In retreating from the Internet payments business, First Virtual Holdings Inc. is encouraging its 2,000 active merchant accounts and 60,000 consumers to become Cybercash Inc. customers.
The move could help Cybercash close in on the 10,000-merchant mark that it has viewed as a key to profitability. The Reston, Va., company, which entered the Internet payments business about the same time First Virtual did, serves more than 7,000 merchants. That number increased by 750 in June. First Virtual has turned its attention to interactive messaging and advertising.
Cybercash has agreed to use San Diego-based First Virtual's messaging platform and integrate its payment system into the service. Other terms were not disclosed.
"We expect few, if any, ripples" in the on-line payments area, said electronic commerce analyst Scott Smith of Current Analysis Inc., Sterling, Va. "First Virtual's business was dead, and Cybercash gains a small group of users" who are "not necessarily high-value customers."
Maureen Loftus of Cybercash said the company aims to convert one-third to one-half of First Virtual's merchants. Ms. Loftus, senior vice president of corporate marketing and strategy, said it is a chance to "obtain critical mass."
In June, the struggling First Virtual received a $6.6 million infusion from Softbank Holdings Inc., the Japanese-owned information conglomerate. Softbank now owns $5.8 million in First Virtual stock, giving it 64% ownership and three board seats. Softbank also owns 8% of Cybercash, but officials said the First Virtual-Cybercash negotiations were under way before Softbank invested in First Virtual.
Cybercash has created a special registration area on its Web site and devoted five technicians to help First Virtual customers move to its system.

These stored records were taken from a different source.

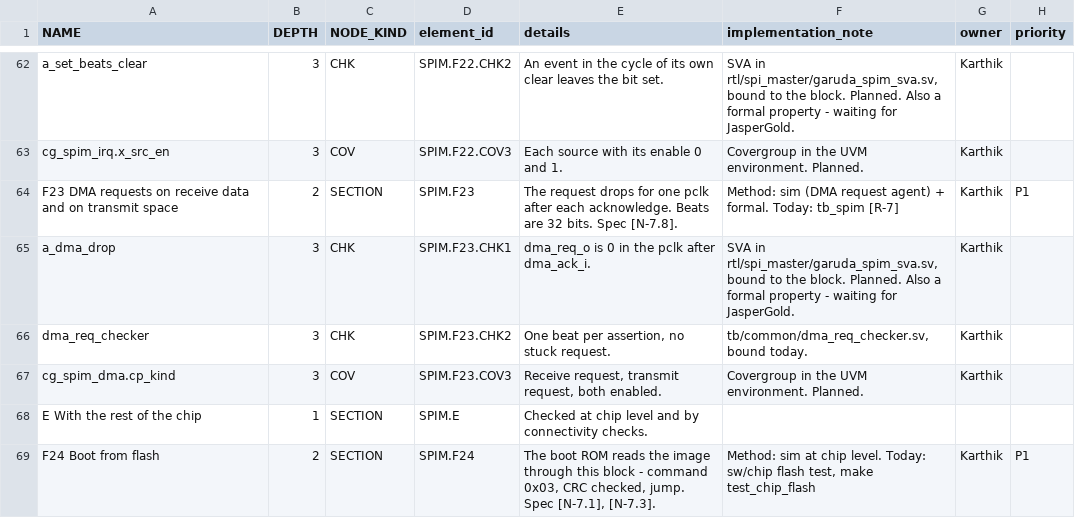
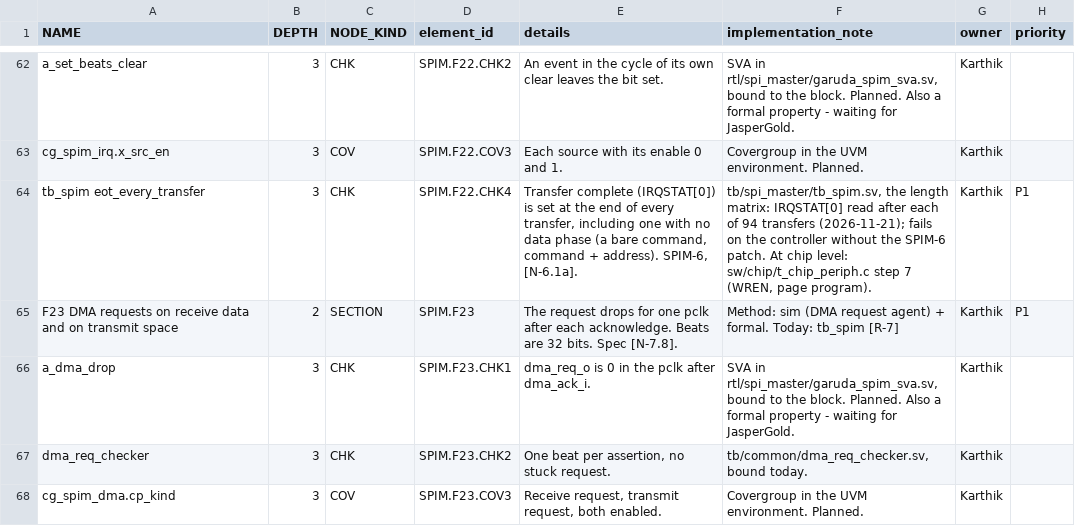
Before and after one commit to KaldhariKarthik/garuda_soc, a CSV file: tb/spi_master/GARUDA_SPIM_vplan.csv, drawn as a sheet; only a part is shown, gaps mark what is left out; the shorter side is filled out with more unchanged rows; the diff names each change by its address in the sheet, - before the commit and + after, or states it on an @@ line.

Commit message:
SPIM-6 at block level: tb_spim checks IRQSTAT[0] after every transfer of its length matrix (fails without the patch); vPlan SPIM.F22.CHK4

```diff
--- a/tb/spi_master/GARUDA_SPIM_vplan.csv
+++ b/tb/spi_master/GARUDA_SPIM_vplan.csv
+row 64: tb_spim eot_every_transfer | 3 | CHK | SPIM.F22.CHK4 | Transfer complete (IRQSTAT[0]) is set at the end of every transfer, including one with no data phase (a bare command, command + address). SPIM-6, [N-6.1a]. | tb/spi_master/tb_spim.sv, the length matrix: IRQSTAT[0] read after each of 94 transfers (2026-11-21); fails on the controller without the SPIM-6 patch. At chip level: sw/chip/t_chip_periph.c step 7 (WREN, page program). | Karthik | P1
```
Also changed, not shown: 2 other files.
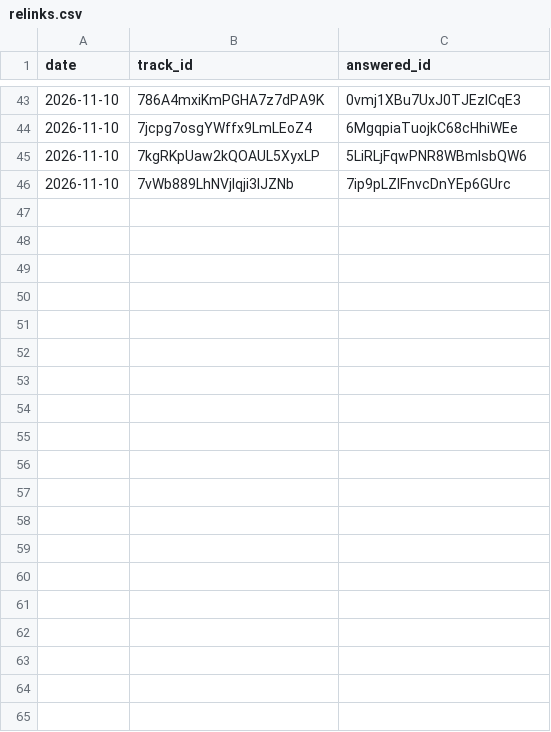
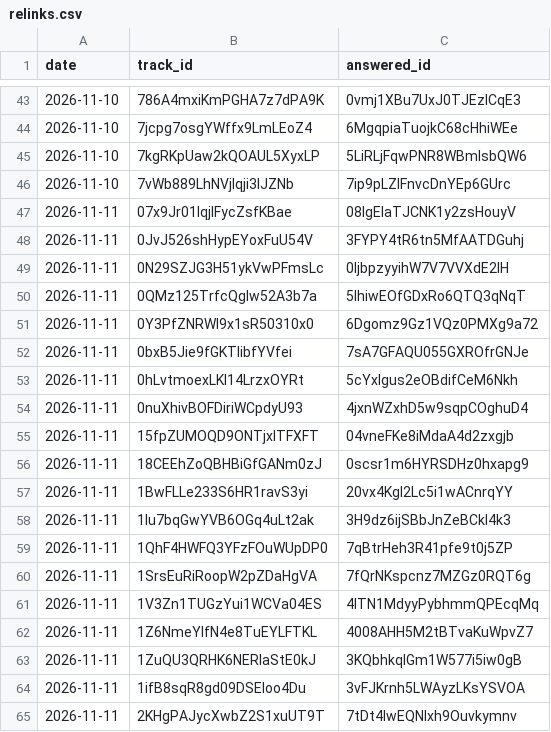
Before and after one commit to hosh9983/spotify-most-streamed-songs, a CSV file: data/relinks.csv, drawn as a sheet; only a part is shown, gaps mark what is left out; the diff covers the shown part only; the diff names each change by its address in the sheet, - before the commit and + after, or states it on an @@ line.

```diff
--- a/data/relinks.csv
+++ b/data/relinks.csv
+row 47: 2026-11-11 | 07x9Jr01lqjlFycZsfKBae | 08lgElaTJCNK1y2zsHouyV
+row 48: 2026-11-11 | 0JvJ526shHypEYoxFuU54V | 3FYPY4tR6tn5MfAATDGuhj
+row 49: 2026-11-11 | 0N29SZJG3H51ykVwPFmsLc | 0IjbpzyyihW7V7VVXdE2IH
+row 50: 2026-11-11 | 0QMz125TrfcQgIw52A3b7a | 5lhiwEOfGDxRo6QTQ3qNqT
+row 51: 2026-11-11 | 0Y3PfZNRWl9x1sR50310x0 | 6Dgomz9Gz1VQz0PMXg9a72
+row 52: 2026-11-11 | 0bxB5Jie9fGKTIibfYVfei | 7sA7GFAQU055GXROfrGNJe
+row 53: 2026-11-11 | 0hLvtmoexLKl14LrzxOYRt | 5cYxIgus2eOBdifCeM6Nkh
+row 54: 2026-11-11 | 0nuXhivBOFDiriWCpdyU93 | 4jxnWZxhD5w9sqpCOghuD4
+row 55: 2026-11-11 | 15fpZUMOQD9ONTjxITFXFT | 04vneFKe8iMdaA4d2zxgjb
+row 56: 2026-11-11 | 18CEEhZoQBHBiGfGANm0zJ | 0scsr1m6HYRSDHz0hxapg9
+row 57: 2026-11-11 | 1BwFLLe233S6HR1ravS3yi | 20vx4Kgl2Lc5i1wACnrqYY
+row 58: 2026-11-11 | 1Iu7bqGwYVB6OGq4uLt2ak | 3H9dz6ijSBbJnZeBCkl4k3
+row 59: 2026-11-11 | 1QhF4HWFQ3YFzFOuWUpDP0 | 7qBtrHeh3R41pfe9t0j5ZP
+row 60: 2026-11-11 | 1SrsEuRiRoopW2pZDaHgVA | 7fQrNKspcnz7MZGz0RQT6g
+row 61: 2026-11-11 | 1V3Zn1TUGzYui1WCVa04ES | 4lTN1MdyyPybhmmQPEcqMq
+row 62: 2026-11-11 | 1Z6NmeYIfN4e8TuEYLFTKL | 4008AHH5M2tBTvaKuWpvZ7
+row 63: 2026-11-11 | 1ZuQU3QRHK6NERlaStE0kJ | 3KQbhkqIGm1W577i5iw0gB
+row 64: 2026-11-11 | 1ifB8sqR8gd09DSEloo4Du | 3vFJKrnh5LWAyzLKsYSVOA
+row 65: 2026-11-11 | 2KHgPAJycXwbZ2S1xuUT9T | 7tDt4lwEQNlxh9Ouvkymnv
```
Also changed, not shown: 24 added rows elsewhere in this file, 4 other files.
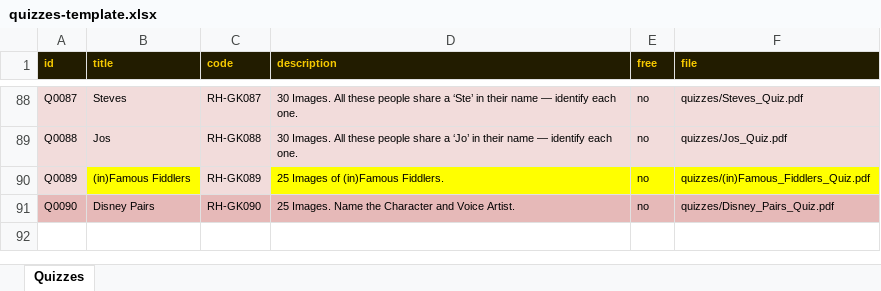
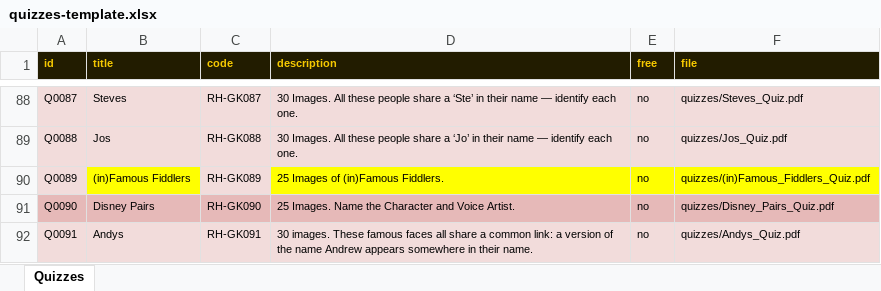
Before and after one commit to philipestevenson-RumHam/TableTops, an Excel workbook: quizzes-template.xlsx, sheet Quizzes, drawn as a sheet; only a part is shown, gaps mark what is left out; values as stored, in another font and other column widths than the file's, no borders; the diff names each change by its address in the sheet, - before the commit and + after, or states it on an @@ line.

```diff
--- a/quizzes-template.xlsx (sheet Quizzes)
+++ b/quizzes-template.xlsx (sheet Quizzes)
+row 92: Q0091 | Andys | RH-GK091 | 30 images. These famous faces all share a common link: a version of the name Andrew appears somewhere in their name. | no | quizzes/Andys_Quiz.pdf
```
Also changed, not shown: 3 other files.
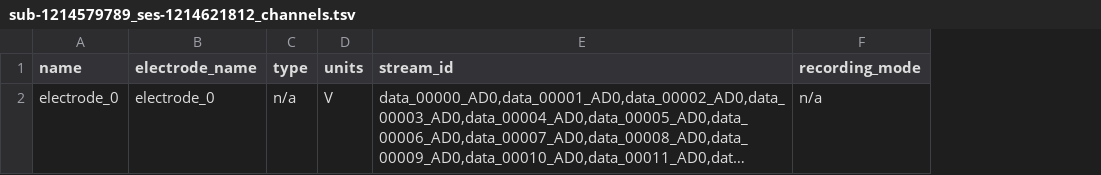
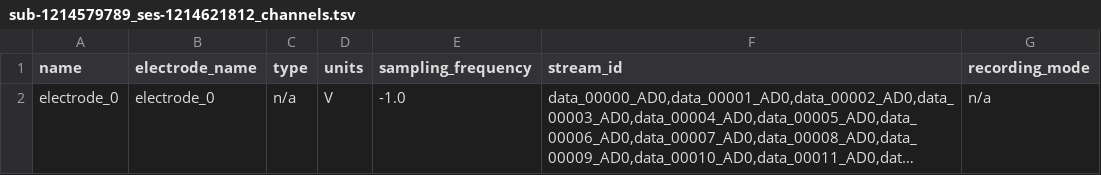
Before and after one commit to bids-dandisets/000717, a TSV file: sub-1214579789/ses-1214621812/icephys/sub-1214579789_ses-1214621812_channels.tsv, drawn as a sheet; long unchanged cells end in …; the diff names each change by its address in the sheet, - before the commit and + after, or states it on an @@ line.

```diff
--- a/sub-1214579789/ses-1214621812/icephys/sub-1214579789_ses-1214621812_channels.tsv
+++ b/sub-1214579789/ses-1214621812/icephys/sub-1214579789_ses-1214621812_channels.tsv
+column E (sampling_frequency), row 2: -1.0
```
Also changed, not shown: 21 other files.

First Virtual's commitments to merchants expired June 30, allowing for the transfers, said president Keith Kendrick. First Virtual defines active users as customers who make two purchases within six months, he said.